Each day has three prompts. Some are specifics, others are vague, but all are geared to spark your imagination and inspiration. Take from them whatever you want. Design a character, an illustration, a collage. Singular or plural. Literal or symbolic.
Casual Mode: Pick and draw one prompt each day
Normal Mode: Combine and draw two prompts each day
Hard Mode: Combine and draw all three prompts each day
Tag your artwork #Draw All The Things for others to follow and be inspired!
- Wild animal, Thief, Winter
- Jewel, Water, Contrast
- Garden, Teeth, Bright
- Old book, Pangolin, Clutter
- Deep, Earth, Curse
- Greed, Glass, Temple
- Three, Rain, Shadow
- Wire, Bottle, Pale
- Sunshine, Track, Abandon
- Cliff, Tattoo, Journey
- Bone, Laughing, Free
- Corner, Scripture, Dusk
- Stairs, Amber, Guard
- Vast, Alien, Glow,
- Jazz, Pen, Urban
- Sand, Royal, Red
- Child, Fur, Cookie
- Tree, Crime, Lizard
- Tech, Tank, Silver
- Scales, Vibrant, Smile
- Naga, Knowing, Tribe
- Witch, Jacket, Pattern
- Secret, Melanism, Wings
- Rogue, Bat, Dysfunctional
- Passage, Fox, Chime
- Star, Bridge, Mask
- Observer, Forest, Unique
- Degrade, End, Iron
- Vivarium, Gradient, Mix
- Imagination, Pencil, Borderless
(alternately, this can be a writing challenge too, if that is your preference!)
Natural Land Sculptures
“Andy Goldsworthy is an extraordinary, innovative British artist whose
collaborations with nature produce uniquely personal and intense
artworks. Using a seemingly endless range of natural materials—snow,
ice, leaves, bark, rock, clay, stones, feathers petals, twigs—he creates
outdoor sculpture that manifests, however fleeting, a sympathetic
contact with the natural world. Before they disappear, or as they
disappear, Goldsworthy, records his work in superb colour photographs.”
The materials used in Andy Goldsworthy’s art often include brightly

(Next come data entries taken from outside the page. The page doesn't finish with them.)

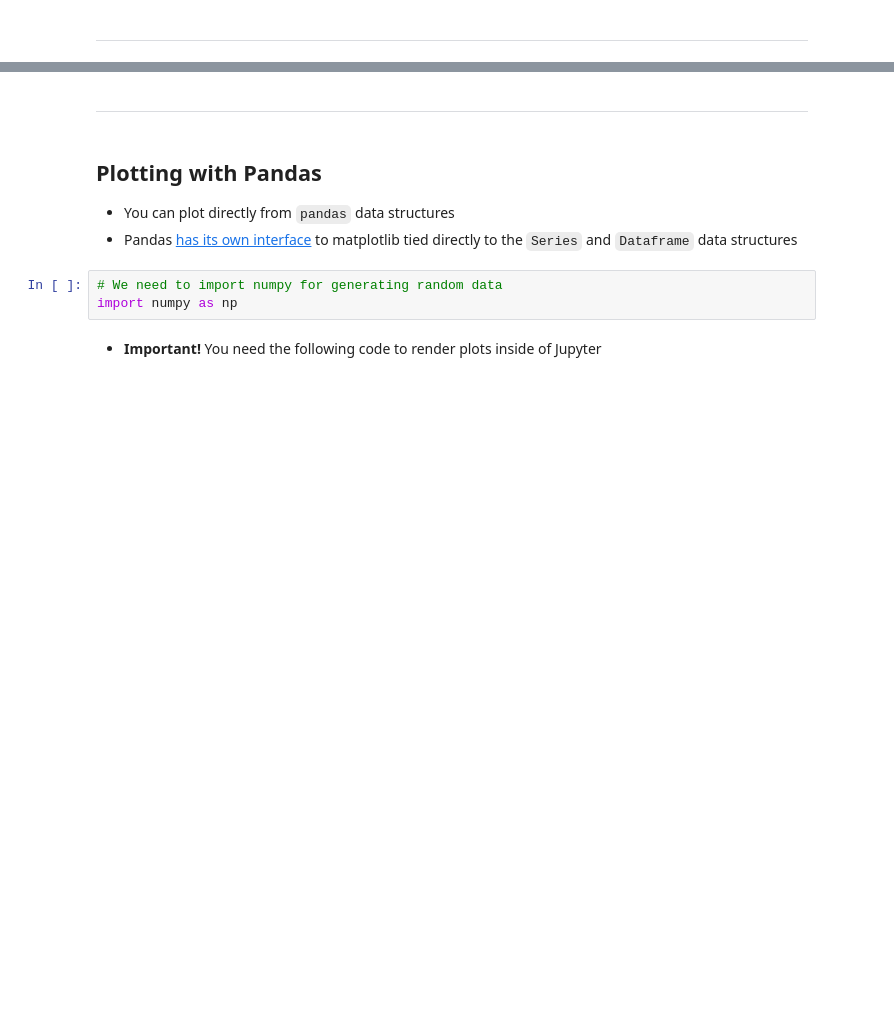
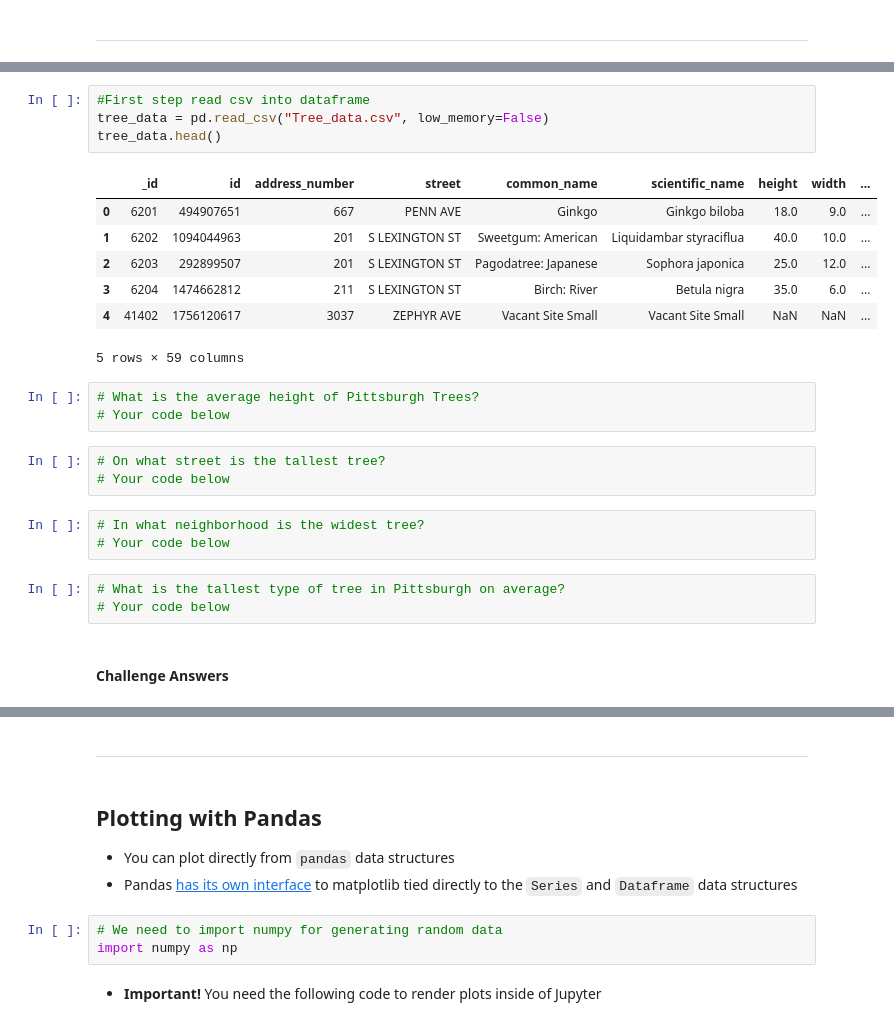
Before and after one commit to RCEatPitt/data-basics-summer-2018, a Jupyter notebook: day-two-pandas/introduction-to-pandas.ipynb, the cells around one changed output, grey strips where cells are left out. Drawn from its saved outputs; the diff is of its cells as text; blank space fills up the shorter version.

```diff
--- a/day-two-pandas/introduction-to-pandas.ipynb
+++ b/day-two-pandas/introduction-to-pandas.ipynb
@@ -574,0 +653,26 @@ TODO: Insert Connor's exercise
+# %%
+#First step read csv into dataframe
+tree_data = pd.read_csv("Tree_data.csv", low_memory=False)
+tree_data.head()
+# %% [output]
+|  | _id | id | address_number | street | common_name | scientific_name | height | width | ... |
+| 0 | 6201 | 494907651 | 667 | PENN AVE | Ginkgo | Ginkgo biloba | 18.0 | 9.0 | ... |
+| 1 | 6202 | 1094044963 | 201 | S LEXINGTON ST | Sweetgum: American | Liquidambar styraciflua | 40.0 | 10.0 | ... |
+| 2 | 6203 | 292899507 | 201 | S LEXINGTON ST | Pagodatree: Japanese | Sophora japonica | 25.0 | 12.0 | ... |
+| 3 | 6204 | 1474662812 | 211 | S LEXINGTON ST | Birch: River | Betula nigra | 35.0 | 6.0 | ... |
+| 4 | 41402 | 1756120617 | 3037 | ZEPHYR AVE | Vacant Site Small | Vacant Site Small | NaN | NaN | ... |
+5 rows × 59 columns
+# %%
+# What is the average height of Pittsburgh Trees?
+# Your code below
+# %%
+# On what street is the tallest tree?
+# Your code below
+# %%
+# In what neighborhood is the widest tree?
+# Your code below
+# %%
+# What is the tallest type of tree in Pittsburgh on average?
+# Your code below
+# %% [markdown]
+#### Challenge Answers
```
Also changed, not shown: parts of 83 cells of this notebook, 4 other files.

coloured flowers, icicles, leaves, mud, pinecones, snow, stone, twigs,
and thorns. He has been quoted as saying, “I think it’s incredibly brave

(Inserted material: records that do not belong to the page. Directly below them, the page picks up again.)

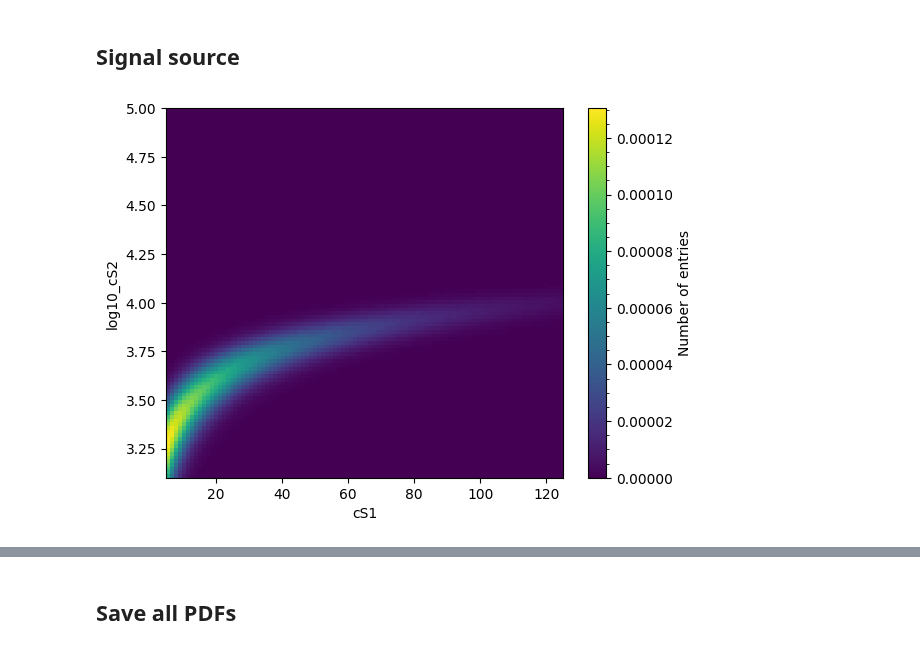
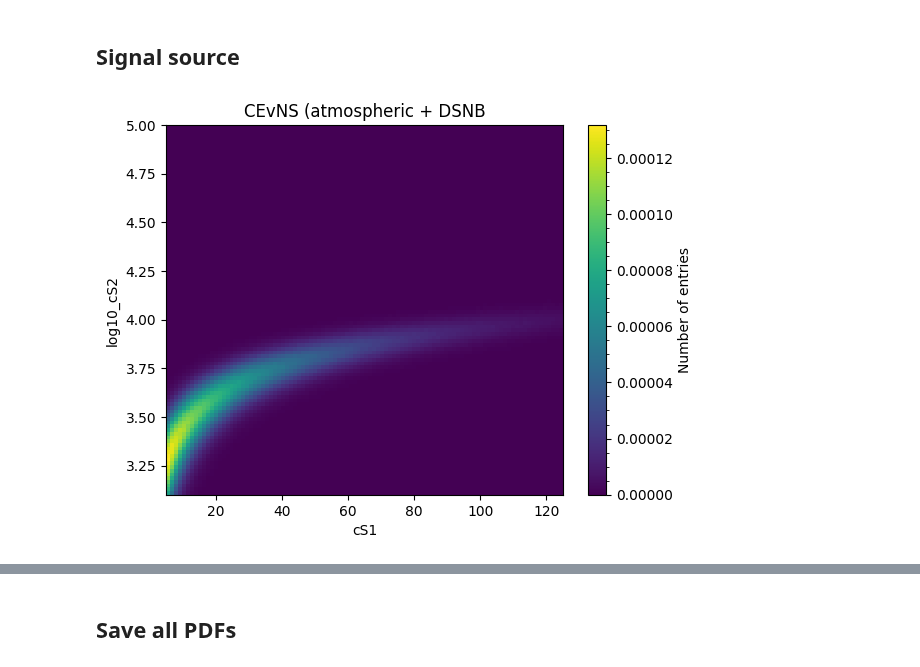
Before and after one commit to robertsjames/FlameFitSimple, a Jupyter notebook: analyses/CEvNS_discovery/XLZD_generate_templates.ipynb, the cells around one changed output, grey strips where cells are left out. Saved outputs shown, nothing was run; the diff lists cells and outputs as text; code cells hidden in the pictures.

```diff
--- a/analyses/CEvNS_discovery/XLZD_generate_templates.ipynb
+++ b/analyses/CEvNS_discovery/XLZD_generate_templates.ipynb
@@ -56,18 +54,19 @@ CEvNS_other = fd.xlzd.XLZDvNROtherSource(configuration='60t',
 # %%
 CEvNS_other_hist = Histdd(bins=100, range=[[cS1_min, cS1_max], [log10_cS2_min, log10_cS2_max]], axis_names=['cS1', 'log10_cS2'])
 
 CEvNS_other_data = CEvNS_other.simulate(int(1e7))
 
 CEvNS_other_hist.add(CEvNS_other_data['cs1'], np.log10(CEvNS_other_data['cs2']))
 
 CEvNS_other_mu = CEvNS_other.estimate_mu(n_trials=int(1e7))
 CEvNS_other_hist.histogram = CEvNS_other_hist.histogram / CEvNS_other_hist.n * CEvNS_other_mu
 
 CEvNS_other_hist.plot()
+plt.title('CEvNS (atmospheric + DSNB')
 
 pdfs[1]['CEvNS_other'] = CEvNS_other_hist
 # %% [output]
-[figure, old version]
+[figure, new version]
 # %%
 print(CEvNS_other_mu)
 # %% [output]
```
Also changed, not shown: parts of 9 cells of this notebook, 1 other file.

to be working with flowers and leaves and petals. But I have to: I
can’t edit the materials I work with. My remit is to work with nature as
a whole.” Goldsworthy is generally considered the founder of modern rock balancing.
For his ephemeral works, Goldsworthy often uses only his bare hands,
teeth, and found tools to prepare and arrange the materials. Wikipedia
People are apparently under the impression that reblogging someone’s art and adding a comment is frowned upon and that can’t possibly be true, every artist I know of sees a reblog-comment as like the ultimate definitive reward for their hard work.
Obviously don’t feel bad for NOT adding a comment if you’re shy or just don’t know what to say, but if there’s something you would like to say about a drawing you’ve liked enough to reblog, I’m pretty sure most artists crave hearing it.
This applies to art, fic, dumb theories, whatever! I totally love reading tags and commentary!
Definitely re-emphasizing that ALL reblogs, likes, etc are awesome! So don’t feel bad/feel obligated to add something if you don’t want to, but don’t hold back if you DO wanna add something because you’re worried it’s rude.
(and yeah, don’t feel pressured if you don’t have anything to add – reblogs/likes are awesome, and I’m happy to know that ppl like stuff. But if you want to comment/tag, that is also awesome! )
Seconding (thirding?) all of this. Liking, reblogging, discussing, messaging about, commenting via tags = ALL AWESOME.
The only thing not okay is taking someone else’s work and claiming it’s your own. That’s what we in the biz refer to as a dick move.
FWIW, I totally agree. I don’t art, but I do fic, and when people reblog it, it’s amazing. When they reblog it and add commentary, either via tag or post addition, that’s SUPER AMAZING. Even if it’s just this tag: “#!!!!!!!!!!!!!!” That tag always makes me smile and do happy kicky-feet because I assume I’ve reduced someone to squeaking incoherently and flailing and that makes me so happy. ^_^ (Alternatively, that tag accompanied by these: “#D:”, “#TT^TT”, “#;_;”, “noooooooooooooooooo” conjures up a wholly different, yet equally welcome image of a different kind of flailing. ;D)